Class #3 – How to Make Your Home Energy-Efficient

Hello to my readers! It’s Colin back again, this time with my third class where I’ll be discussing tips for making your home an energy-efficient home.

You might have heard about how making your home energy-efficient is important for the environment. They’re not wrong. Energy-efficient homes means that less fossil fuels need to be pulled out of the ground, transported and used to produce energy in ways that destroy ecosystems and pour toxins into the environment.

From a standpoint that’s more practical for you, an energy-efficient home can save you money in the long run because you’re using less electricity. It doesn’t even need to be as expensive as you think and it can even be as easy as remembering to turn the lights off when you leave a room or adjusting the air conditioner to run less when you’re going to be out of the house for a while. If you have a smart phone or an iPhone, you could even download an app that lets you turn things off even when your away if you forgot. It’s these little things, plus these tips, that can make your home more energy efficient and lower your electric bill.

energy efficient home

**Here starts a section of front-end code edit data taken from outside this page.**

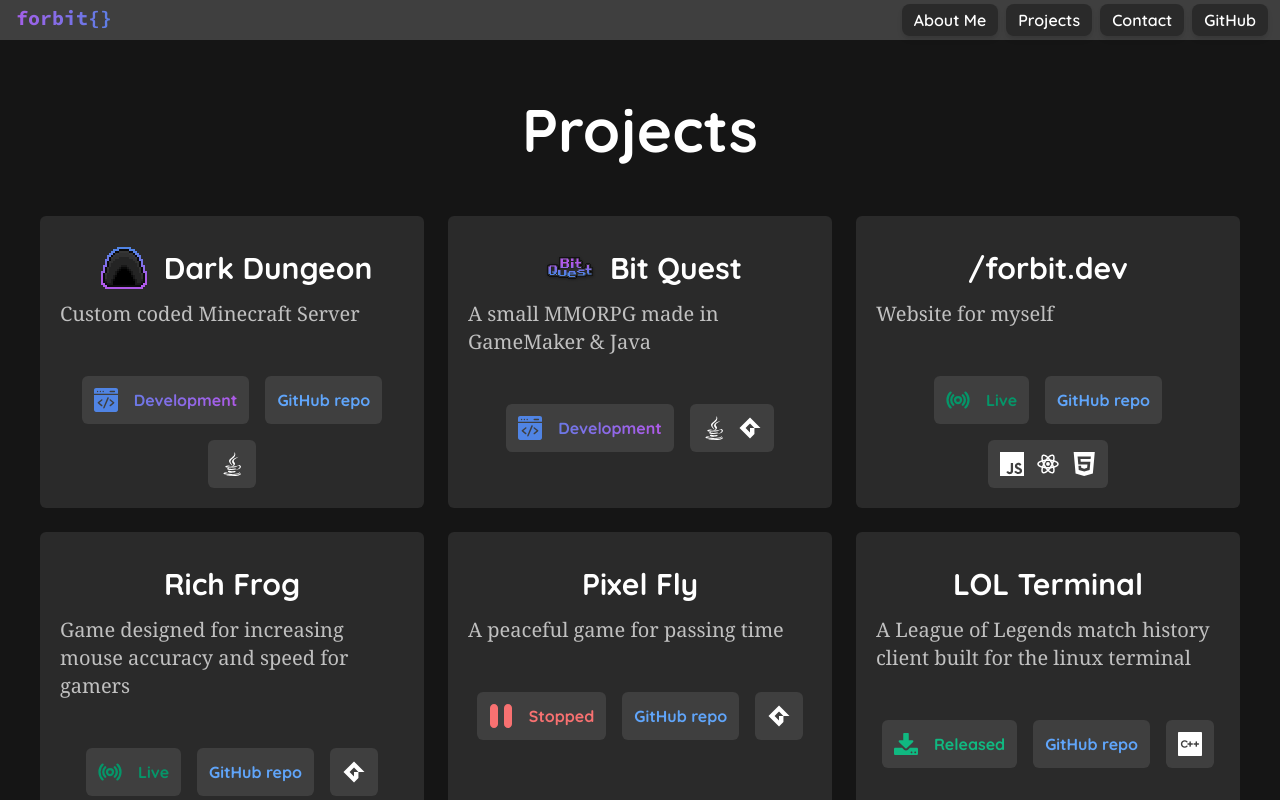
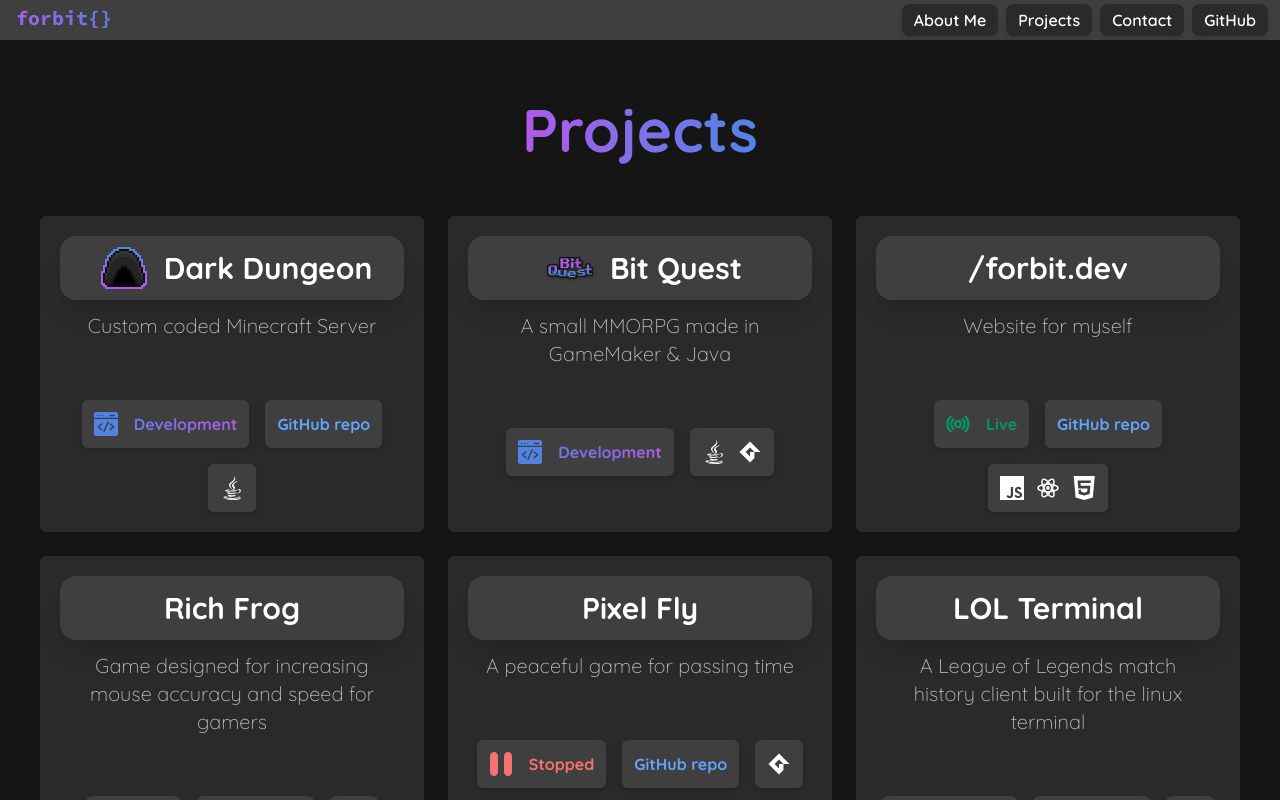
Before and after one commit to f0rbit/forbit-dev, a React (Create React App) app: page /projects in a window 1280 px wide. Built offline with nearby package versions, Linux system fonts and the light colour scheme; a web font is replaced by a local one.

Commit message:
added some shadows

```diff
--- a/src/components/ProjectInfo.js
+++ b/src/components/ProjectInfo.js
@@ -42,7 +42,7 @@
         var _link = this.getLink(project);
         if (_link) {
             return (
-                <div className="p-3 bg-bgGrayLighter rounded-md w-max">
+                <div className="p-3 bg-bgGrayLighter rounded-md w-max shadow-md">
                     {this.getLink(this.props.project)}
                 </div>
             );
@@ -61,22 +61,24 @@
 
     render() {
         return(
-            <div className="bg-bgGrayLight rounded-md py-5 px-5 w-96">
+            <div className="bg-bgGrayLight rounded-md py-5 px-5 w-96 shadow-md">
                 <div className="text-white h-full">
-                    <span className="flex flex-row justify-center items-center align-center gap-2 h-16">
-                        {this.getIcon(this.props.project)}
-                        <h1 className="text-3xl">{this.props.project.name}</h1>
-                    </span>
+                    <div className="bg-bgGrayLighter rounded-2xl px-5 shadow-xl">
+                        <span className="flex justify-center items-center align-center gap-2 h-16 ">
+                            {this.getIcon(this.props.project)}
+                            <h1 className="text-3xl ">{this.props.project.name}</h1>
+                        </span>
+                    </div>
                     {/*this.getPicture(this.props.project)*/}
-                    <p className="font-light text-fgGray text-xl font-serif">{this.props.project.description}</p>
+                    <p className="font-light text-fgGray text-xl font-sans text-center p-3">{this.props.project.description}</p>
                     <br />
                     <br />
                     <span className="flex flex-row flex-wrap justify-center gap-4 items-center">
-                        <div className="p-3 bg-bgGrayLighter rounded-md w-min">
+                        <div className="p-3 bg-bgGrayLighter rounded-md w-min shadow-md">
                             <Status status={this.props.project.status} />
                         </div>
                         {this.getLinkObject(this.props.project)}
-                        <div className="flex flex-row p-3 bg-bgGrayLighter rounded-md gap-3">
+                        <div className="flex flex-row p-3 bg-bgGrayLighter rounded-md gap-3 shadow-md">
                             {this.renderLanguages(this.props.project.language)}
                         </div>
                     </span>
--- a/src/pages/ProjectsPage.js
+++ b/src/pages/ProjectsPage.js
@@ -19,7 +19,9 @@
         <div className="w-screen fixed top-10">
           <div className="fixed overflow-auto h-screen top-0">
             <div className="h-20" />
-            <h1 className="text-center text-white text-6xl py-5 w-full">Projects</h1>
+            <div className="flex justify-center">
+              <h1 className="text-center text-6xl py-5 w-min text-transparent bg-clip-text bg-gradient-to-r from-forbitPink to-forbitBlue">Projects</h1>
+            </div>
             <br />
             <div className="relative flex flex-wrap gap-6 w-screen justify-center p-3">
               {this.renderProjects()}
```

Next time you buy appliances, look for an Energy Star rating. Energy Star rated appliances are designed to run more efficiently than the alternative. It’s a voluntary program run by the U.S. Environmental Agency for appliance makers that want the marketing edge that comes with having an appliance that has been certified to reduce electricity usage. Even with light bulbs, you might see an Energy Star LED model. LED is more efficient than other types of bulbs anyway, so make sure you use these.

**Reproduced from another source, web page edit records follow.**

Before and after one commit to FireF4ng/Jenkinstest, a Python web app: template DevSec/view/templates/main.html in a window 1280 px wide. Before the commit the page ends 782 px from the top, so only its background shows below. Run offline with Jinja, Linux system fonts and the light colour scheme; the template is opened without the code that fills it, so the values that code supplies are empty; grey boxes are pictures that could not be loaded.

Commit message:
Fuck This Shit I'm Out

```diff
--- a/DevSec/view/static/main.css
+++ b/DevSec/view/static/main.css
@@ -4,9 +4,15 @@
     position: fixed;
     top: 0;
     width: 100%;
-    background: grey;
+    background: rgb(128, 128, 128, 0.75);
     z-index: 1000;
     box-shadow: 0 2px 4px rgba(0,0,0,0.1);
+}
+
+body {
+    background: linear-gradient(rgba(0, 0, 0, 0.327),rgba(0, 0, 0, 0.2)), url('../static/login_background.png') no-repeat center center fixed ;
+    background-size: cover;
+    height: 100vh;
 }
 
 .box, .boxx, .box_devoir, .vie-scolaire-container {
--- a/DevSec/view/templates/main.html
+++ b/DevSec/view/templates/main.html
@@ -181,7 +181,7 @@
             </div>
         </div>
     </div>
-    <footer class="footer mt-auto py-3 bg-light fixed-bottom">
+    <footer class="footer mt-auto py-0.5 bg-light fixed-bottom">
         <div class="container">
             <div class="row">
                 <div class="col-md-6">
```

Have your roof inspected and maintained. Heat rises, so a lot of heat can be lost through an ill-maintained roof and/or degraded insulation layer in the roof. This increases the amount of money you’re spending to keep your home heated during the winter months. It can even affect the efficiency of your air conditioner during the summer months when hot air seeps in through flaws in the roof and insulation layer and gets trapped under the roof.

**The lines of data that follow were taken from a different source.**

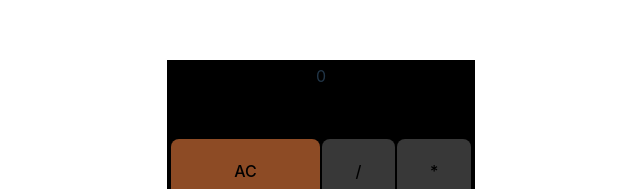
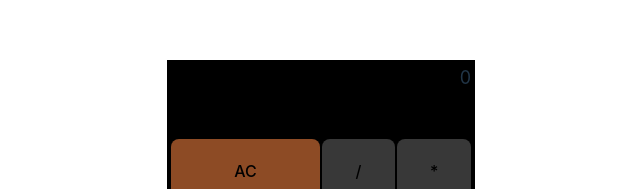
Before and after one commit to arootroatch/js-calculator, a React (Vite) app: page / in a window 1280 px wide. Shown: the part 136-325 px from the top of the page, without its empty margins (319-959 px from the left). Built offline with nearby package versions, Linux system fonts and the light colour scheme.

Commit message:
add two p elements to display div, set to grid, text-align, add keydown event listener for clear button and set it to dispatch state to 0

```diff
--- a/src/App.jsx
+++ b/src/App.jsx
@@ -3,7 +3,8 @@ import data from './buttons.json';
 import { useEffect, useState } from 'react'
 import Button from './components/Button';
 import './stylesheets/App.css'
-import {useSelector} from 'react-redux';
+import {useDispatch, useSelector} from 'react-redux';
+import { setDisplay } from './actions';
 
 function App() {
 
@@ -13,13 +14,26 @@ function App() {
 
 
   const displayValue = useSelector((state)=>state.display);
-  console.log(displayValue)
+  const dispatch = useDispatch();
+  const clear = () =>{
+    dispatch(setDisplay(0));
+  }
+  useEffect(()=>{
+    document.addEventListener('keydown', (e)=>{
+      if(e.key === "Backspace" || e.key === "Delete"){
+        document.getElementById('clear').click();
+      }
+    })
+  })
 
   return (
     <div id="wrapper">
-      <div id='display'>{displayValue}</div>
+      <div id='display'>
+        <p>{displayValue}</p>
+        <p></p>
+      </div>
       <div id='grid-container'>
-        <button id='clear'>AC</button>
+        <button id='clear' onClick={()=>clear()}>AC</button>
         {buttons}
       </div>
 
--- a/src/stylesheets/App.css
+++ b/src/stylesheets/App.css
@@ -11,3 +11,13 @@
   background-color: black;
   padding: 4px;
 }
+
+p{
+  margin: 0;
+  text-align: right;
+  font-size: large;
+}
+
+p:last-of-type{
+  font-size:x-large;
+}
--- a/src/stylesheets/index.scss
+++ b/src/stylesheets/index.scss
@@ -55,6 +55,8 @@ button:focus-visible {
 #display {
   height: 75px;
   width: 100%;
+  display: grid;
+  grid-template-rows: 40% 60%;
 }
 
 #grid-container{
```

Locate and repair any leaky areas that are causing drafts. If there’s a draft in one of your rooms, it’s not just annoying. It’s also costing you money. Many drafts are caused by window sills that have sprung a leak, so have them inspected and caulked or replaced if necessary.

Have your HVAC system inspected and maintained on a regular basis. Your heating and air conditioning is a major factor when it comes to how much you’re spending on your utilities. Having them inspected and maintained on a regular basis can not only slash your energy costs, but also reduce the hazards that come with having an ill-maintained HVAC system. If you are considering purchasing a new HVAC, you should not only consider an Energy Star model, but also consider what kind of HVAC would be most appropriate for your living space. If you live in an apartment or condo, you may wish to coordinate with the landlord or building manager if you are having issues with your heating and air conditioning. You may also be able to get away with installing efficient portable heaters and air conditioning units in the rooms you use most and turning off the central unit.

Invest in a thermostat that gives you the option to set it using a timer. The thermostat can turn your air conditioning off or run it less during times when you’re normally gone and turn it back on a little before you normally get back home. You’d be amazed by how much electricity this can save simply because you aren’t needlessly running your air conditioning.

Have your electric system inspected. Interesting tip: Contractors will usually refuse to sign off on a job if they find a problem with your electrical system until you have it repaired. This is because a faulty electric system can actually be dangerous and they don’t want the liability. A degraded electrical system can cause deadly house fires because they transport electricity less efficiently, often causing dangerous heat buildup behind your walls in the process. The reduced efficiency may also be driving up your electric bill.

Turn off computers and electronic devices when you aren’t using them. Even hibernation uses a small amount of electricity. Shutting them down not only clears the RAM and clears out about 90% of the problems you might be having with your computer, but also saves you on your electric bill.

Try not to run anything electrical during peak hours if you have a choice. Peak hours are usually during the afternoon, so instead of turning on lights, I just open the blinds to let light in through the window. Same goes for fans and the exhaust in the bathroom and kitchen. If you don’t need it, don’t turn it on. Even when you have things like hair dryers that you keep turned off, you should also unplug them because they’re still drawing a trickle of electricity that can add to your bill during peak hours.

Consider one of those solar water heating units for your shower. You probably know how annoying it is when you have to wait for hot water or it’s entirely out of hot water because you’re taking a shower right after somebody indulged in a long, hot shower. That means there are inefficiencies in your central water heating unit that wastes electricity while heating water you don’t need right now. With a good, properly installed solar heater, you’re using solar power to heat water exactly when you need it and you won’t need to worry about running out of hot water.

Be aware of the ways you might be wasting electricity in your home. It could be something like staring into your fridge while you decide what you want to eat. Besides making you look indecisive, it also makes the fridge work harder to keep food cool. You should only open it if you’re sure that you actually want something and, if so, what it is. Same goes for running a dishwasher that’s not very full or running small loads of laundry. You might not think it’s a big deal, but it adds up.

Saving electricity is not just about saving the environment. It’s about saving you money. It might take some up-front investment, but it’s worth it if you know that less of your monthly budget is going to the utility company.